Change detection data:

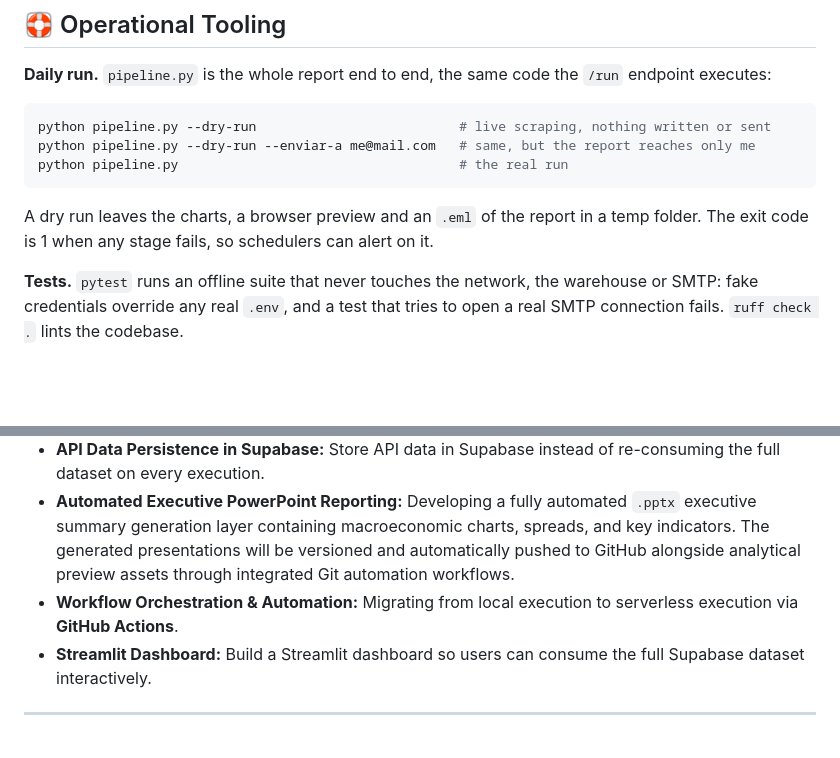
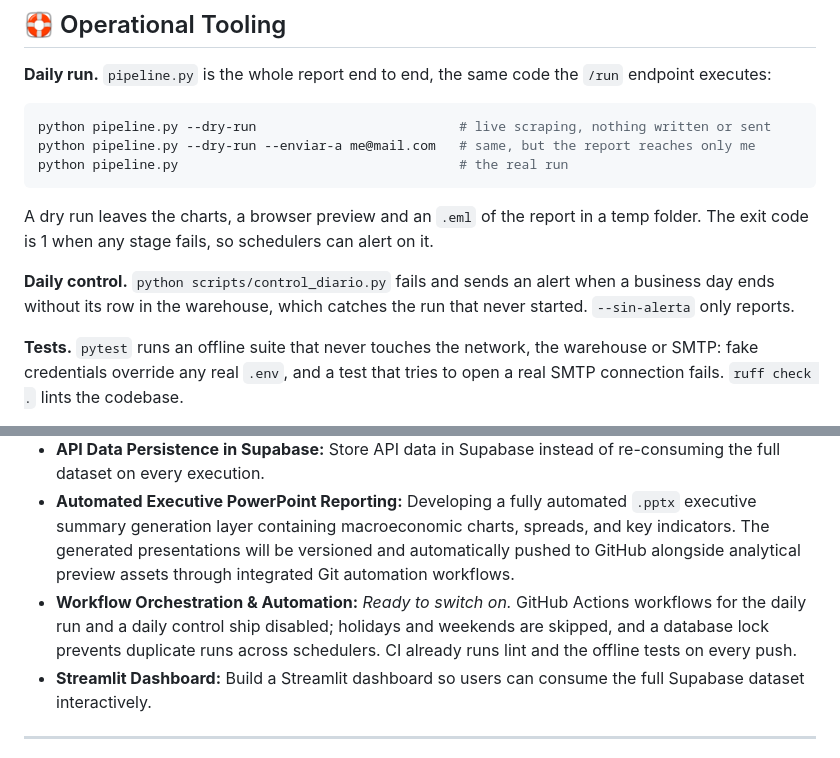
Before and after one commit to mauroemartinez/RPA-exchange-rate-scraping-automatic-mailing, a Markdown page: README.md, 2 parts joined by grey strips. Rendered like a GitHub page; blank space fills up the shorter version.

```diff
--- a/README.md
+++ b/README.md
@@ -116,6 +116,8 @@ python pipeline.py                                    # the real run
 
 A dry run leaves the charts, a browser preview and an `.eml` of the report in a temp folder. The exit code is 1 when any stage fails, so schedulers can alert on it.
 
+**Daily control.** `python scripts/control_diario.py` fails and sends an alert when a business day ends without its row in the warehouse, which catches the run that never started. `--sin-alerta` only reports.
+
 **Tests.** `pytest` runs an offline suite that never touches the network, the warehouse or SMTP: fake credentials override any real `.env`, and a test that tries to open a real SMTP connection fails. `ruff check .` lints the codebase.
 
 Scripts under `scripts/` run independently of the daily pipeline, for the situations the scheduler does not cover.
@@ -150,7 +152,7 @@ The following modules are mapped in the architecture blueprint and are undergoin
 * **Native Logging:** *Done for the pipeline.* Every module logs through `logging`, with an optional file handler (`--log-archivo`) so unattended runs leave an auditable trace. The legacy notebook still prints.
 * **API Data Persistence in Supabase:** Store API data in Supabase instead of re-consuming the full dataset on every execution.
 * **Automated Executive PowerPoint Reporting:** Developing a fully automated `.pptx` executive summary generation layer containing macroeconomic charts, spreads, and key indicators. The generated presentations will be versioned and automatically pushed to GitHub alongside analytical preview assets through integrated Git automation workflows.
-* **Workflow Orchestration & Automation:** Migrating from local execution to serverless execution via **GitHub Actions**.
+* **Workflow Orchestration & Automation:** *Ready to switch on.* GitHub Actions workflows for the daily run and a daily control ship disabled; holidays and weekends are skipped, and a database lock prevents duplicate runs across schedulers. CI already runs lint and the offline tests on every push.
 * **Streamlit Dashboard:** Build a Streamlit dashboard so users can consume the full Supabase dataset interactively.
 
 ---
```
Also changed, not shown: AGENTS.md (+8 -1 lines).
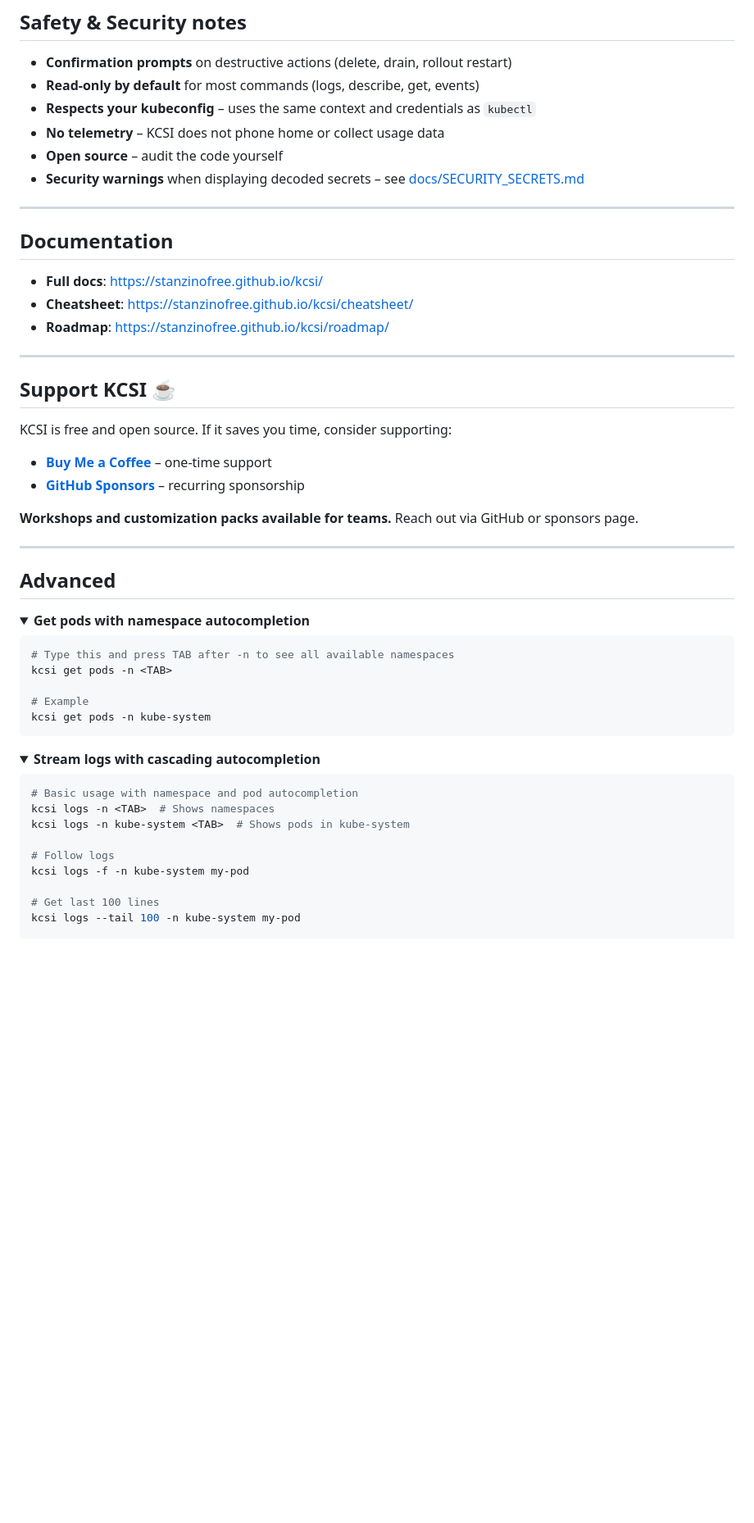
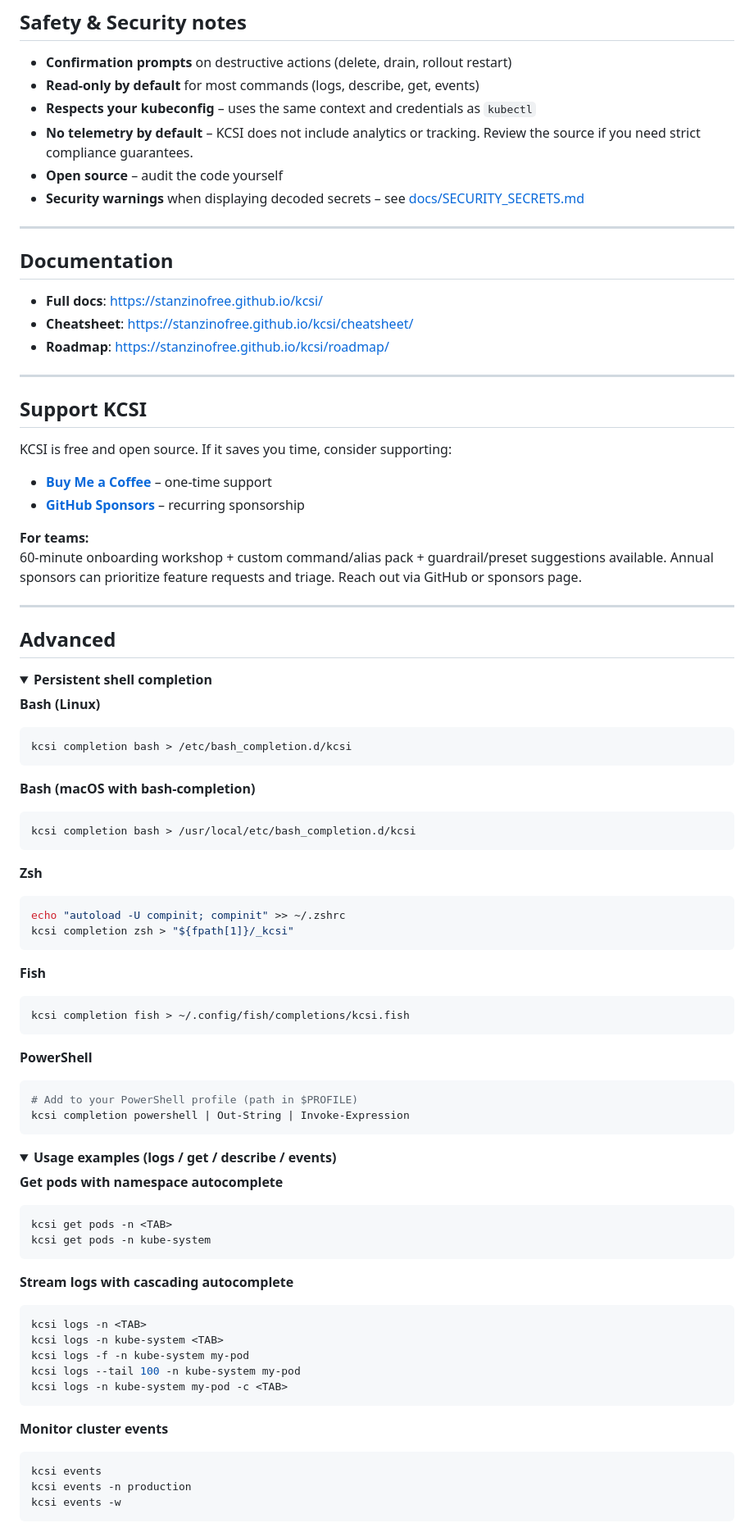
Before and after one commit to stanzinofree/kcsi, a Markdown page: README.md, the part around one of its changes. Shown at 82% size. Drawn GitHub-style; folded sections open; blank space fills up the shorter version.

Commit message:
docs: refine README for conversion and readability

````diff
--- a/README.md
+++ b/README.md
@@ -173,7 +150,7 @@ kcsi debug
 - **Confirmation prompts** on destructive actions (delete, drain, rollout restart)
 - **Read-only by default** for most commands (logs, describe, get, events)
 - **Respects your kubeconfig** – uses the same context and credentials as `kubectl`
-- **No telemetry** – KCSI does not phone home or collect usage data
+- **No telemetry by default** – KCSI does not include analytics or tracking. Review the source if you need strict compliance guarantees.
 - **Open source** – audit the code yourself
 - **Security warnings** when displaying decoded secrets – see [docs/SECURITY_SECRETS.md](docs/SECURITY_SECRETS.md)
 
@@ -187,43 +164,74 @@ kcsi debug
 
 ---
 
-## Support KCSI ☕️
+## Support KCSI
 
 KCSI is free and open source. If it saves you time, consider supporting:
 
 - **[Buy Me a Coffee](https://buymeacoffee.com/smilzao)** – one-time support
 - **[GitHub Sponsors](https://github.com/sponsors/stanzinofree)** – recurring sponsorship
 
-**Workshops and customization packs available for teams.** Reach out via GitHub or sponsors page.
+**For teams:**
+60-minute onboarding workshop + custom command/alias pack + guardrail/preset suggestions available. Annual sponsors can prioritize feature requests and triage. Reach out via GitHub or sponsors page.
 
 ---
 
 ## Advanced
 
 <details>
-<summary><strong>Get pods with namespace autocompletion</strong></summary>
+<summary><strong>Persistent shell completion</strong></summary>
 
+**Bash (Linux)**
 ```bash
-# Type this and press TAB after -n to see all available namespaces
-kcsi get pods -n <TAB>
+kcsi completion bash > /etc/bash_completion.d/kcsi
+```
 
-# Example
-kcsi get pods -n kube-system
+**Bash (macOS with bash-completion)**
+```bash
+kcsi completion bash > /usr/local/etc/bash_completion.d/kcsi
+```
+
+**Zsh**
+```bash
+echo "autoload -U compinit; compinit" >> ~/.zshrc
+kcsi completion zsh > "${fpath[1]}/_kcsi"
+```
+
+**Fish**
+```bash
+kcsi completion fish > ~/.config/fish/completions/kcsi.fish
+```
+
+**PowerShell**
+```powershell
+# Add to your PowerShell profile (path in $PROFILE)
+kcsi completion powershell | Out-String | Invoke-Expression
 ```
 
 </details>
 
 <details>
-<summary><strong>Stream logs with cascading autocompletion</strong></summary>
+<summary><strong>Usage examples (logs / get / describe / events)</strong></summary>
 
+**Get pods with namespace autocomplete**
 ```bash
-# Basic usage with namespace and pod autocompletion
-kcsi logs -n <TAB>  # Shows namespaces
-kcsi logs -n kube-system <TAB>  # Shows pods in kube-system
+kcsi get pods -n <TAB>
+kcsi get pods -n kube-system
+```
 
-# Follow logs
+**Stream logs with cascading autocomplete**
+```bash
+kcsi logs -n <TAB>
+kcsi logs -n kube-system <TAB>
 kcsi logs -f -n kube-system my-pod
+kcsi logs --tail 100 -n kube-system my-pod
+kcsi logs -n kube-system my-pod -c <TAB>
+```
 
-# Get last 100 lines
-kcsi logs --tail 100 -n kube-system my-pod
+**Monitor cluster events**
+```bash
+kcsi events
+kcsi events -n production
+kcsi events -w
+```
 
````
Also changed, not shown: other parts of README.md (+31 -119 lines).
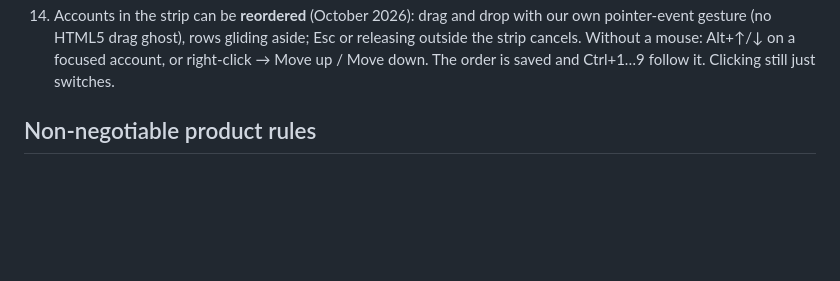
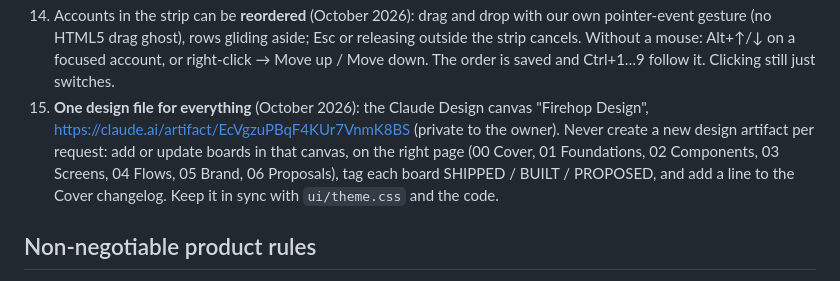
Before and after one commit to msgadi/firehop, a Markdown page: AGENTS.md, the part around the change. GitHub-like rendering; blank space fills up the shorter version.

Commit message:
Record the single design file as owner instruction 15
Co-Authored-By: Claude Opus 5.5 (1M context) <noreply@anthropic.com>

```diff
--- a/AGENTS.md
+++ b/AGENTS.md
@@ -58,6 +58,13 @@ app should look and behave exactly like the official WhatsApp Desktop app.
     aside; Esc or releasing outside the strip cancels. Without a mouse:
     Alt+↑/↓ on a focused account, or right-click → Move up / Move down. The
     order is saved and Ctrl+1…9 follow it. Clicking still just switches.
+15. **One design file for everything** (October 2026): the Claude Design
+    canvas "Firehop Design", https://claude.ai/artifact/EcVgzuPBqF4KUr7VnmK8BS
+    (private to the owner). Never create a new design artifact per request:
+    add or update boards in that canvas, on the right page (00 Cover, 01
+    Foundations, 02 Components, 03 Screens, 04 Flows, 05 Brand, 06
+    Proposals), tag each board SHIPPED / BUILT / PROPOSED, and add a line to
+    the Cover changelog. Keep it in sync with `ui/theme.css` and the code.
 
 ## Non-negotiable product rules
 
```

**TASK**
Each line of the data that has the string "lines" should be returned.

**RESPONSE**
Also changed, not shown: AGENTS.md (+8 -1 lines).
-# Get last 100 lines
Also changed, not shown: other parts of README.md (+31 -119 lines).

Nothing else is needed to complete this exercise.